## Supplied entries
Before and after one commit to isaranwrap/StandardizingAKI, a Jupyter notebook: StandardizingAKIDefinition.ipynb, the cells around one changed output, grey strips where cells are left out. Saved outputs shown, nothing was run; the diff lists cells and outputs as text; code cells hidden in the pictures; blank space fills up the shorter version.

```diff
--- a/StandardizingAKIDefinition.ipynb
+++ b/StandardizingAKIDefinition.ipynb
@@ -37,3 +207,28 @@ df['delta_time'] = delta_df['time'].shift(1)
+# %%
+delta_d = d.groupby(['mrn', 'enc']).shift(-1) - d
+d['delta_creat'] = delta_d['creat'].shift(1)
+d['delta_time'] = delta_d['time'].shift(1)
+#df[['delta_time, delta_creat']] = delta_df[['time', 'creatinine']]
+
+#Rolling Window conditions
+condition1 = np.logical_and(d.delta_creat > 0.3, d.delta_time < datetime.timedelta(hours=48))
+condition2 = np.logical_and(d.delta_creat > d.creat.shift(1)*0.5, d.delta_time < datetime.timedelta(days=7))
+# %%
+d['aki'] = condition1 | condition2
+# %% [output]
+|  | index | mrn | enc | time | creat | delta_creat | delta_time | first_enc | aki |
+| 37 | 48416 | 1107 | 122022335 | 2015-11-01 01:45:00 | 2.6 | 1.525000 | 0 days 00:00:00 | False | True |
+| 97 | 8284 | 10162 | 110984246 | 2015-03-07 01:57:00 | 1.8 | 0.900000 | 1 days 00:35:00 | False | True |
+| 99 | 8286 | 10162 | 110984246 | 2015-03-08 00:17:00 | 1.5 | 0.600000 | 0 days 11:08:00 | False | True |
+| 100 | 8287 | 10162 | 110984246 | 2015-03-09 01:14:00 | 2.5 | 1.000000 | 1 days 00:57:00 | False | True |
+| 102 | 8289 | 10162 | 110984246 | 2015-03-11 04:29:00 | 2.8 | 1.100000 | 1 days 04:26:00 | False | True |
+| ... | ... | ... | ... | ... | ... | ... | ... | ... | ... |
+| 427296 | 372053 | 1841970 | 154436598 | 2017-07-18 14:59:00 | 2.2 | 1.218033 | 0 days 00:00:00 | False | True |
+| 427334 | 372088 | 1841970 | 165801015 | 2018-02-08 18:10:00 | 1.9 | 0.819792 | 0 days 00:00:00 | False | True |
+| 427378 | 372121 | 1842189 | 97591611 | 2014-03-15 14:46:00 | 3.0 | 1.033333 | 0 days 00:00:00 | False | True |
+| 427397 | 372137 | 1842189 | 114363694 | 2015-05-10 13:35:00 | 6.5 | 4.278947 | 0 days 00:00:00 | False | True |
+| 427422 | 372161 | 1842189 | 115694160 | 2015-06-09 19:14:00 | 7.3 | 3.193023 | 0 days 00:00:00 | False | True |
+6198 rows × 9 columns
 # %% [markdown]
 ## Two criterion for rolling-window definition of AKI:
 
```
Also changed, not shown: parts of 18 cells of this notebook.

* * *

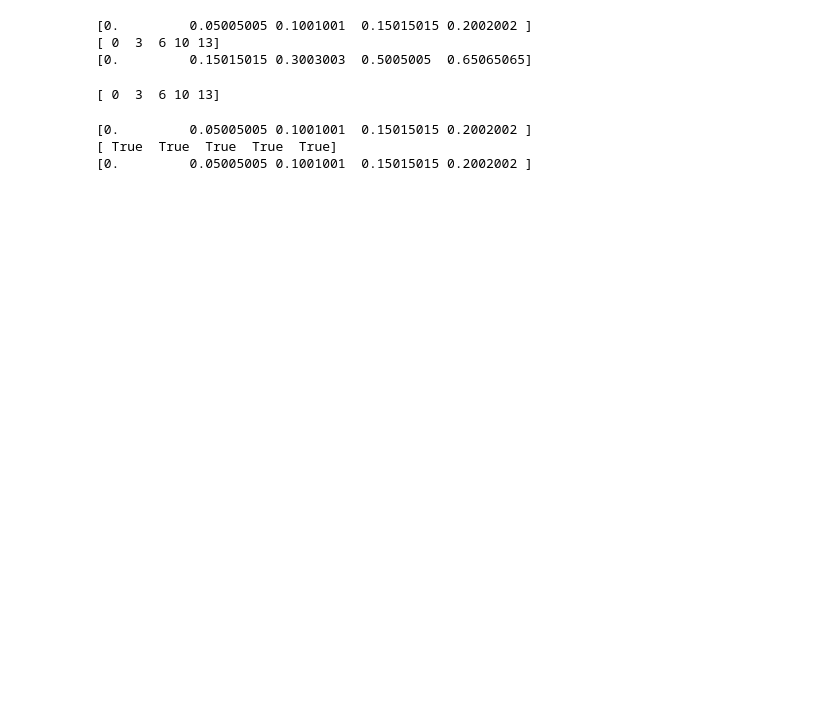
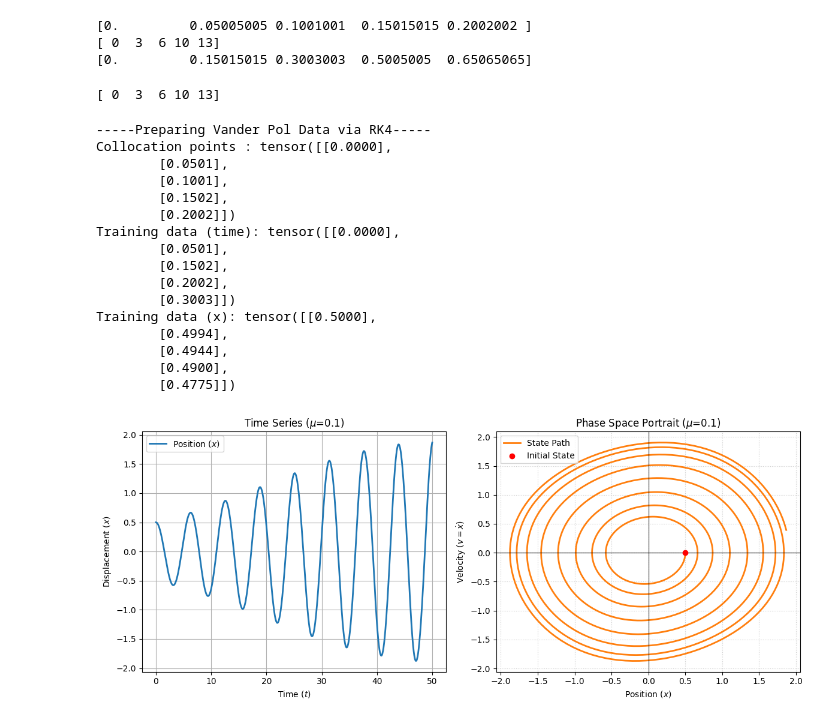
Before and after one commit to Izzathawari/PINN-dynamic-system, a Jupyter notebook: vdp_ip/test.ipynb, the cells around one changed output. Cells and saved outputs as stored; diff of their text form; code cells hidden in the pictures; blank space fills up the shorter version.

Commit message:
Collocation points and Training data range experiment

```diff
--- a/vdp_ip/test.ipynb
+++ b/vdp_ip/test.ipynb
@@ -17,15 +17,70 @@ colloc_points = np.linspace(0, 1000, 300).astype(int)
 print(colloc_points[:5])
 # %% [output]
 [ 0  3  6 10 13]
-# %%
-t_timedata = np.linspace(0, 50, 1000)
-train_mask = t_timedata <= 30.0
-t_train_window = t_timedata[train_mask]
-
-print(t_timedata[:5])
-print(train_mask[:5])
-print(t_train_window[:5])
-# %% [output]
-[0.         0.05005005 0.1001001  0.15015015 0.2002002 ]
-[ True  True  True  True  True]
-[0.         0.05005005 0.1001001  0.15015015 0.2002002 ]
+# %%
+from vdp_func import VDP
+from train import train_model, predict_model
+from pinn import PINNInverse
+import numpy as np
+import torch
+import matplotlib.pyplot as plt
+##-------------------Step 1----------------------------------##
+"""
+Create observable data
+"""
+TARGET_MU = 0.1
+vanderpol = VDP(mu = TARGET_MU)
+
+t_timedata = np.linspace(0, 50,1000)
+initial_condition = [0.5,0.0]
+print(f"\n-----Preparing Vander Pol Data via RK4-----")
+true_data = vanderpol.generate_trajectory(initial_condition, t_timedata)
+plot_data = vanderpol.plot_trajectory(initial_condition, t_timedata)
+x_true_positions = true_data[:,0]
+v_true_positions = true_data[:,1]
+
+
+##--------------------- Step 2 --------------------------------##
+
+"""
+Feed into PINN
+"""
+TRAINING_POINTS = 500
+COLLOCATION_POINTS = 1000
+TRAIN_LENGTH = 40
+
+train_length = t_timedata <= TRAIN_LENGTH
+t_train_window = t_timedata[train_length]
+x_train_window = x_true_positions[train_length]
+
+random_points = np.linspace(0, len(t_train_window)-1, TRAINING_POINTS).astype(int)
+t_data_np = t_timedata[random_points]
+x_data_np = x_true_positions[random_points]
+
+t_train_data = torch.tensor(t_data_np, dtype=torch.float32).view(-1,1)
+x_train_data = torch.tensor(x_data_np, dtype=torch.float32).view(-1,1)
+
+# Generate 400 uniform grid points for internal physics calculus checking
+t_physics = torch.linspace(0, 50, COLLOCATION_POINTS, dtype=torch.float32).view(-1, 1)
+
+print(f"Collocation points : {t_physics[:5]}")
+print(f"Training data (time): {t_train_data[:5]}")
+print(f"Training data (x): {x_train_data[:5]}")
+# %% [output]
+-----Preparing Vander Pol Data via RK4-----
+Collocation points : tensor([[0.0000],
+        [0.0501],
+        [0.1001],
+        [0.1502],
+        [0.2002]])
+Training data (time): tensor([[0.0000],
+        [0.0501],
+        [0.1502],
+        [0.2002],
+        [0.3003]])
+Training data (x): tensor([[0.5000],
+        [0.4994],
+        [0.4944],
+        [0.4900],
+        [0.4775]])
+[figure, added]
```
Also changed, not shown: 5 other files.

...

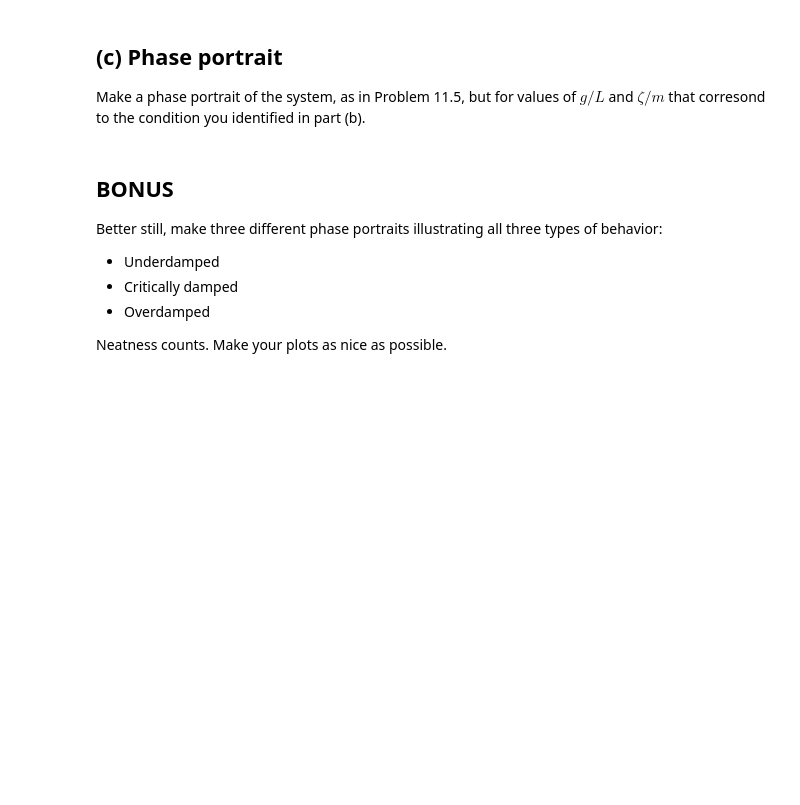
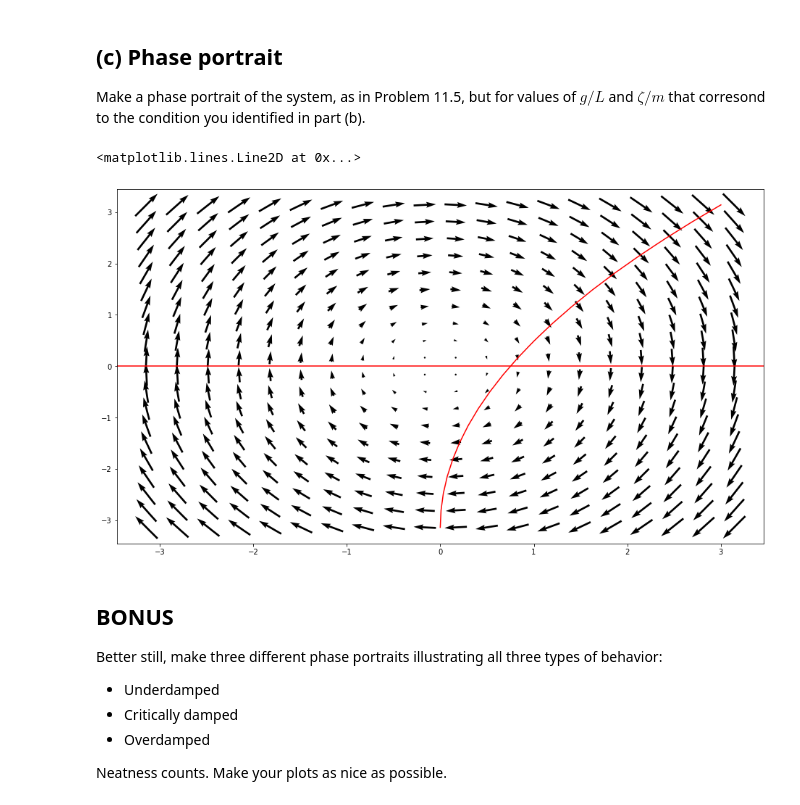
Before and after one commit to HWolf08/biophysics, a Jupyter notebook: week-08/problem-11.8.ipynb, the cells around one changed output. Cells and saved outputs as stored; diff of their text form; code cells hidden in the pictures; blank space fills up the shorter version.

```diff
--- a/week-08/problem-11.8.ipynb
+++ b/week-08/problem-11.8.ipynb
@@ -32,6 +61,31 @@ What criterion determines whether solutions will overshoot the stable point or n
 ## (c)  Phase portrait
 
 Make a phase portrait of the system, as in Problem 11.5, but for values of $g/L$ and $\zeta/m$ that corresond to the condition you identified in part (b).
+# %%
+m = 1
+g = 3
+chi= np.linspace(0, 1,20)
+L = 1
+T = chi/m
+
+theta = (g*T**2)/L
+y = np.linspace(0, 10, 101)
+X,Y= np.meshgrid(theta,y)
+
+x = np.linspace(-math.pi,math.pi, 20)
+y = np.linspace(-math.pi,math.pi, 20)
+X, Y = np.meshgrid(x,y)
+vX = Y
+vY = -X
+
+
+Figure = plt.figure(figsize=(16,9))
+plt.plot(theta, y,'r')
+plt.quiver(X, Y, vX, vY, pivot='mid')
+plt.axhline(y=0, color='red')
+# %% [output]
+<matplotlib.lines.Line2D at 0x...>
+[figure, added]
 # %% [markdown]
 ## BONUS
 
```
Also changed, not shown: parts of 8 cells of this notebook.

## Aim of the exercise
What lines in the records contain the word "tensor"? Return each one.

## Solution for this exercise
+t_train_data = torch.tensor(t_data_np, dtype=torch.float32).view(-1,1)
+x_train_data = torch.tensor(x_data_np, dtype=torch.float32).view(-1,1)
+Collocation points : tensor([[0.0000],
+Training data (time): tensor([[0.0000],
+Training data (x): tensor([[0.5000],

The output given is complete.